When you are happy how the crowns are seating, add the contents of the mycorrhizae packet into a full watering can. Mix well and sprinkle ½ over roots. Cover with 3cm of amended soil, firm soil with a fine shower of remaining mycorrhizae water. Add another 3cm of amended soil and firm again with a fine shower of regular water. Do not drench. Again, top with 6 cm of amended soil and use a fine shower of water. Crowns should not be visible.  As the plants develop and send out small shoots and ferns, fill in the trench gradually with amended soil or well-aged compost but never cover the emerging tips. Trench planting is best as those who grow them for a living know that deep planted asparagus crowns are more productive.

Never add compost or fertilizer until plants are growing and continue to fertilize during the time the trench is being filled.  Again use greensand, rock phosphate and, if you wish, a dilute solution of soluble kelp powder.

Keep weed free via mulch during the dormant season.  Carefully pull weeds during the growing season as not to damage asparagus shoots or ferns.

Amend bed every year with compost and mulch.  Do not harvest until the 3rd year so the crowns are super robust to provide spears without compromising plant health and vigor. This means the ferns must remain intact all season long and only be cut down to ground level in the early spring before new spears start to emerge (April?).

Seating your crowns in the prepared trench

Okay, now what?  Be patient. All asparagus whether one year, two or three year old roots, take 2-3 years gaining strength to reach a full yield and, thereafter, produce spears for the next 10-20 years!
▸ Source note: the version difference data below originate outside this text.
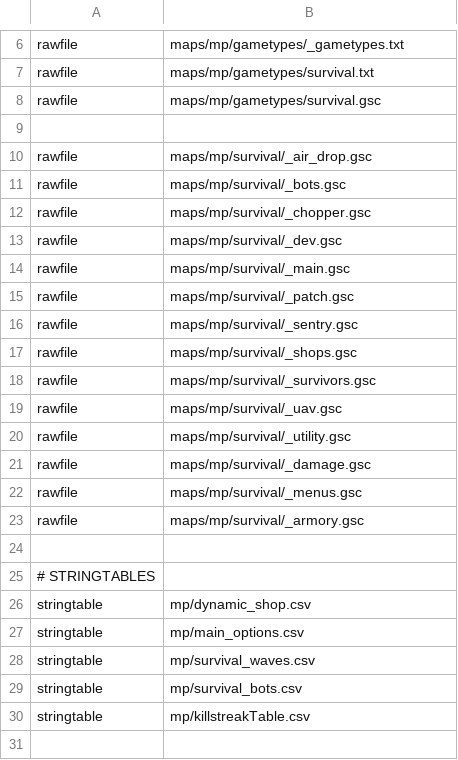
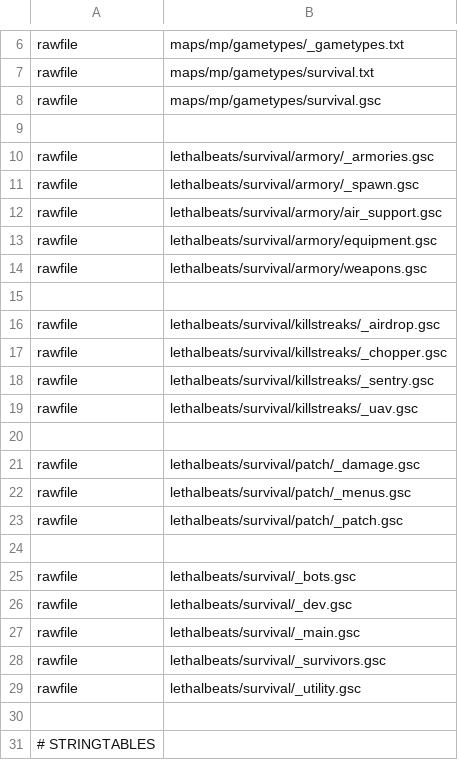
Before and after one commit to LastDemon99/IW5-Survival-Reimagined, a CSV file: zone_source/plutonium_patch_mp.csv, drawn as a sheet; only a part is shown, gaps mark what is left out; the shorter side is filled out with more unchanged rows; the diff covers the shown part only.

```diff
--- a/zone_source/plutonium_patch_mp.csv
+++ b/zone_source/plutonium_patch_mp.csv
@@ -9,16 +9,22 @@ rawfile,maps/mp/gametypes/survival.gsc
 
-rawfile,maps/mp/survival/_air_drop.gsc
-rawfile,maps/mp/survival/_bots.gsc
-rawfile,maps/mp/survival/_chopper.gsc
-rawfile,maps/mp/survival/_dev.gsc
-rawfile,maps/mp/survival/_main.gsc
-rawfile,maps/mp/survival/_patch.gsc
-rawfile,maps/mp/survival/_sentry.gsc
-rawfile,maps/mp/survival/_shops.gsc
-rawfile,maps/mp/survival/_survivors.gsc
-rawfile,maps/mp/survival/_uav.gsc
-rawfile,maps/mp/survival/_utility.gsc
-rawfile,maps/mp/survival/_damage.gsc
-rawfile,maps/mp/survival/_menus.gsc
-rawfile,maps/mp/survival/_armory.gsc
+rawfile,lethalbeats/survival/armory/_armories.gsc
+rawfile,lethalbeats/survival/armory/_spawn.gsc
+rawfile,lethalbeats/survival/armory/air_support.gsc
+rawfile,lethalbeats/survival/armory/equipment.gsc
+rawfile,lethalbeats/survival/armory/weapons.gsc
+
+rawfile,lethalbeats/survival/killstreaks/_airdrop.gsc
+rawfile,lethalbeats/survival/killstreaks/_chopper.gsc
+rawfile,lethalbeats/survival/killstreaks/_sentry.gsc
+rawfile,lethalbeats/survival/killstreaks/_uav.gsc
+
+rawfile,lethalbeats/survival/patch/_damage.gsc
+rawfile,lethalbeats/survival/patch/_menus.gsc
+rawfile,lethalbeats/survival/patch/_patch.gsc
+
+rawfile,lethalbeats/survival/_bots.gsc
+rawfile,lethalbeats/survival/_dev.gsc
+rawfile,lethalbeats/survival/_main.gsc
+rawfile,lethalbeats/survival/_survivors.gsc
+rawfile,lethalbeats/survival/_utility.gsc
 
```
Also changed, not shown: 14 removed rows elsewhere in this file, 18 other files.
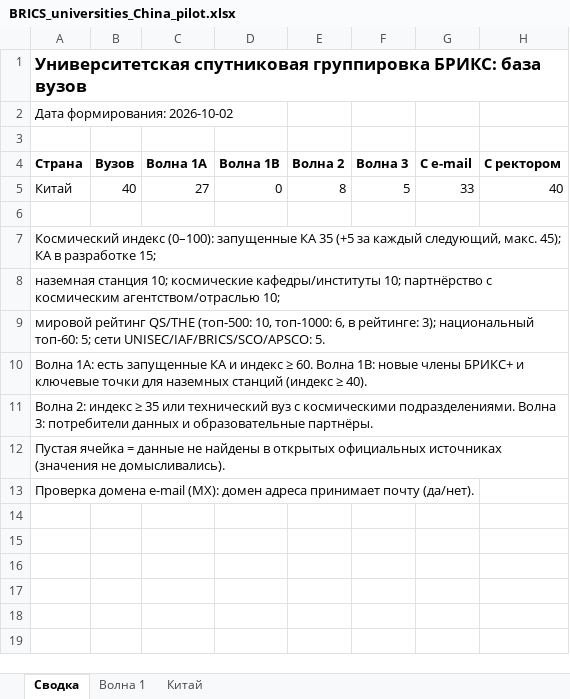
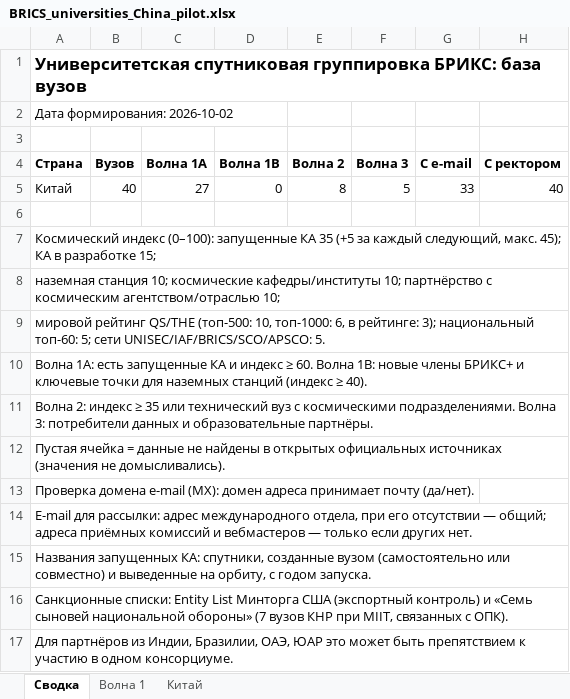
Before and after one commit to mariiaivanovacs/ADK_agents, an Excel workbook: research/brics_universities/output/BRICS_universities_China_pilot.xlsx, sheet Сводка, drawn as a sheet; values as stored, in another font and other column widths than the file's, no borders; the diff names each change by its address in the sheet, - before the commit and + after, or states it on an @@ line.

```diff
--- a/research/brics_universities/output/BRICS_universities_China_pilot.xlsx (sheet Сводка)
+++ b/research/brics_universities/output/BRICS_universities_China_pilot.xlsx (sheet Сводка)
+row 14: E-mail для рассылки: адрес международного отдела, при его отсутствии — общий; адреса приёмных комиссий и вебмастеров — только если других нет.
+row 15: Названия запущенных КА: спутники, созданные вузом (самостоятельно или совместно) и выведенные на орбиту, с годом запуска.
+row 16: Санкционные списки: Entity List Минторга США (экспортный контроль) и «Семь сыновей национальной обороны» (7 вузов КНР при MIIT, связанных с ОПК).
+row 17: Для партнёров из Индии, Бразилии, ОАЭ, ЮАР это может быть препятствием к участию в одном консорциуме.
```
Also changed, not shown: sheet Китай, sheet Волна 1, 3 other files.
This means that companions for asparagus must like sun exposure and be able to work around the semi-permanent asparagus.

Harvest Expectations/Schedule

  Time of year    Year   Garden task
   Spring    1   Plant crowns in the prepared site
   Spring    2  Don’t harvest
   Spring    3  Only Harvest finger thick spears for 4 to 6 wks
  Spring    4 to 20  Harvest spears for 6 to 8 wks

–  Companion planting: getting the most out of the garden  —

Tomatoes are excellent companion plants as they are rich in solanine a natural repellant to asparagus beetles which feast on the tender shoots and fronds of asparagus plants. In turn, asparagus protect tomatoes from root-knot nematodes. Plant tomatoes alongside the asparagus

Basil and parsley deter asparagus beetles. Plant them beneath the arching asparagus fronds. They will natural companion plants for tomatoes and will also deter tomato hornworms if tomatoes are part of the companion planting.

Coriander, comfrey, and dill are particularly good at repelling spider mites and aphids.

Aromatic marigolds and nasturtiums are powerful natural insect repellants. Dense plantings can deter weeds.

Other companions: lettuce, spinach, calendula

Perennial companion plants are: thyme, sage, oregano, strawberry, rhubarb, comfrey, and horseradish.  Strawberries are excellent companion plants.

D  Never plant potatoes or Allium of any sort near or alongside asparagus.  D